= TASK GOAL =
Every line in the records below with the string "primary" needs to be copied out.

Top of EXTRACTED INFORMATION

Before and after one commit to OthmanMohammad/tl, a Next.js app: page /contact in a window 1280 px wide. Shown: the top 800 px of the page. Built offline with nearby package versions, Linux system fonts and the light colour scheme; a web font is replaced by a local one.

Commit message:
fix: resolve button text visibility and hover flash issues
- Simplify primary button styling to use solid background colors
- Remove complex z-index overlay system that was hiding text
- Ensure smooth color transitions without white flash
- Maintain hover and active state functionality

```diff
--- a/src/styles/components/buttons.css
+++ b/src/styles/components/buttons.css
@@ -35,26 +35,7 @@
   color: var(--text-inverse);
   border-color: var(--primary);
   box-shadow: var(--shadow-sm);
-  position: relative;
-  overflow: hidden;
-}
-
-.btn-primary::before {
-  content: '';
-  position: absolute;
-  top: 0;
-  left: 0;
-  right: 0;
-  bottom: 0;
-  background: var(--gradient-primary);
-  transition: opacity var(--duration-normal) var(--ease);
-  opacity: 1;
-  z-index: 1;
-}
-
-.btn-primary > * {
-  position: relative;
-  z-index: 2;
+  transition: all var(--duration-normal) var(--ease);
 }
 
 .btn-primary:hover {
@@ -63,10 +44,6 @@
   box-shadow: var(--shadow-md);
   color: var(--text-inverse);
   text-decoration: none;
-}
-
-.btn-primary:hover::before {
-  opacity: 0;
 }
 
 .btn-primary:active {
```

Bottom of EXTRACTED INFORMATION
Top of EXTRACTED INFORMATION

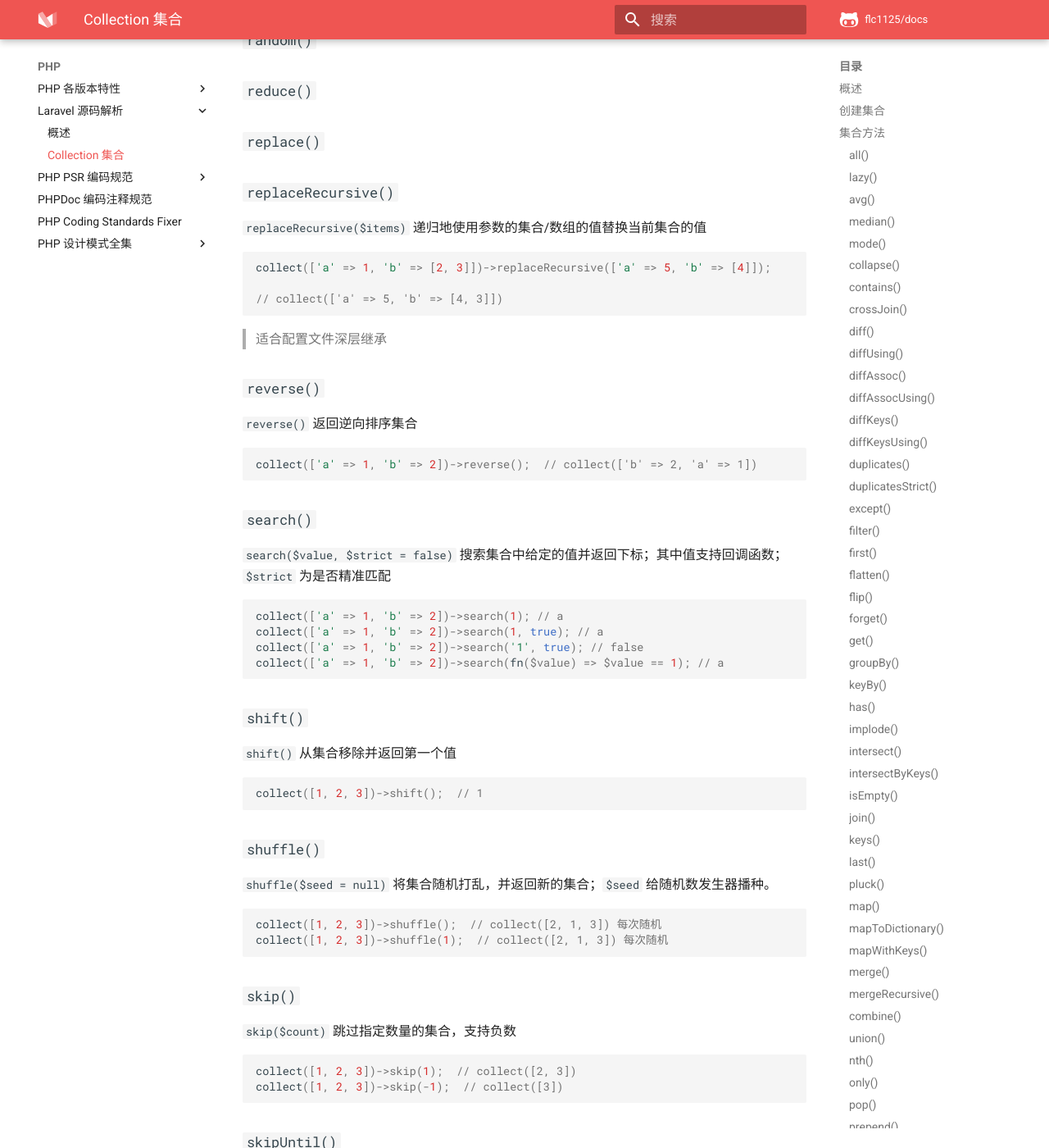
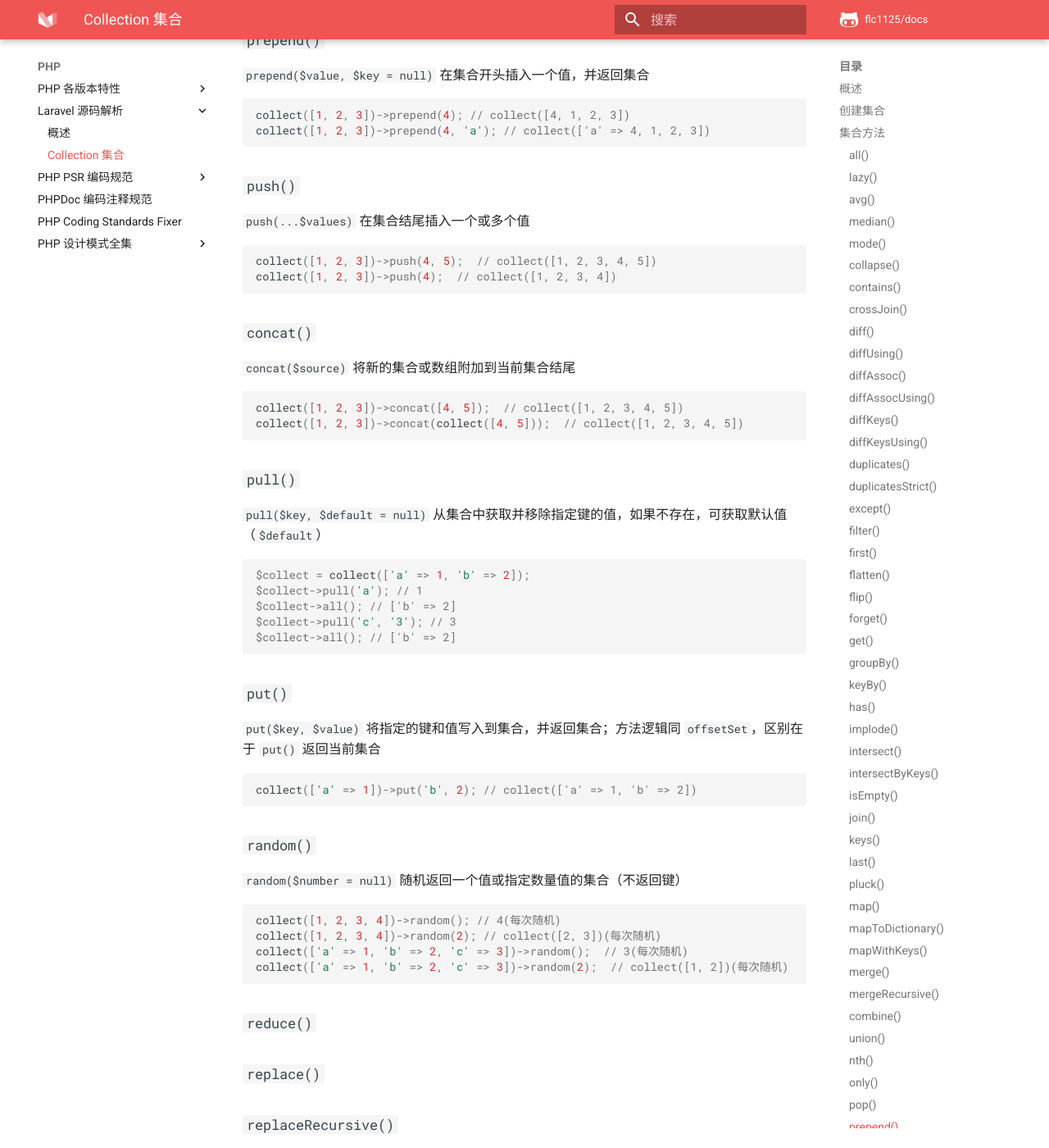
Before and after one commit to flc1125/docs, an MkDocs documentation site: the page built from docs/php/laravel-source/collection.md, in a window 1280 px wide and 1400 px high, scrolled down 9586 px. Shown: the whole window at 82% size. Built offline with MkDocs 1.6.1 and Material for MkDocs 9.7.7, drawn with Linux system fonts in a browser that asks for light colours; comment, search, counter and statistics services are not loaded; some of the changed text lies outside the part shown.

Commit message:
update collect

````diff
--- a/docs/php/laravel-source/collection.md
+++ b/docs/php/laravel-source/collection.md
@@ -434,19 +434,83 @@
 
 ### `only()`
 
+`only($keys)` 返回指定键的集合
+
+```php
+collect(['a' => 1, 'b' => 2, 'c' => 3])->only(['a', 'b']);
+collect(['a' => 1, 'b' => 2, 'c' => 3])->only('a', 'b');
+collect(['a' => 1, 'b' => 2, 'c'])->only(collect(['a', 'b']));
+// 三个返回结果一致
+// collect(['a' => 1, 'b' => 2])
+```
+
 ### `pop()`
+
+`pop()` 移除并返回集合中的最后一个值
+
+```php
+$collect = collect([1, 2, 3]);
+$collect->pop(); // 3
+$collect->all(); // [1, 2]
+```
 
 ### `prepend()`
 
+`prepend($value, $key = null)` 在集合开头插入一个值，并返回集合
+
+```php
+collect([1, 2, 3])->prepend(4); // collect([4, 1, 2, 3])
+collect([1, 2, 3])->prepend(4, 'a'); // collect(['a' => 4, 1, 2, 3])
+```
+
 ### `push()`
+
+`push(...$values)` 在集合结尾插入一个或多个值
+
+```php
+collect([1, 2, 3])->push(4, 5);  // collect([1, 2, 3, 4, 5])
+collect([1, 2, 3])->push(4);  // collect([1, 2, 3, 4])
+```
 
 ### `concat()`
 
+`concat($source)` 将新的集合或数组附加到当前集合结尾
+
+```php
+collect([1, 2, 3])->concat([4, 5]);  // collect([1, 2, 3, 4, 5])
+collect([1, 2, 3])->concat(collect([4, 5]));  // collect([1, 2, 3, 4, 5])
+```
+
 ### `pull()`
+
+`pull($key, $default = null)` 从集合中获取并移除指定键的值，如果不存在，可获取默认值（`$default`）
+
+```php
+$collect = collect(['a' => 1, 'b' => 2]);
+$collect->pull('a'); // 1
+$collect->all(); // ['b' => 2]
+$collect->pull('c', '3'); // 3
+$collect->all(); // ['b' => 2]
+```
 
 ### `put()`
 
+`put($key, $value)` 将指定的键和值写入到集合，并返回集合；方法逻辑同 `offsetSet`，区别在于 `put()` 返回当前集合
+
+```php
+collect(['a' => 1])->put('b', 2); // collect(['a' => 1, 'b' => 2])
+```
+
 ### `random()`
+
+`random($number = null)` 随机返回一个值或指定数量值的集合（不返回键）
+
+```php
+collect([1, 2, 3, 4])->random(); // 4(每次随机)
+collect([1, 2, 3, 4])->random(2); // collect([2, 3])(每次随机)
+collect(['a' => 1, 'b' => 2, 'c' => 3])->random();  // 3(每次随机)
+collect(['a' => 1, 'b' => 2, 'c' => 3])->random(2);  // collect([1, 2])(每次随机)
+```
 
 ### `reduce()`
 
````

Bottom of EXTRACTED INFORMATION

= RESULT OF THE TASK =
- Simplify primary button styling to use solid background colors
   border-color: var(--primary);
-.btn-primary::before {
-  background: var(--gradient-primary);
-.btn-primary > * {
 .btn-primary:hover {
-.btn-primary:hover::before {
 .btn-primary:active {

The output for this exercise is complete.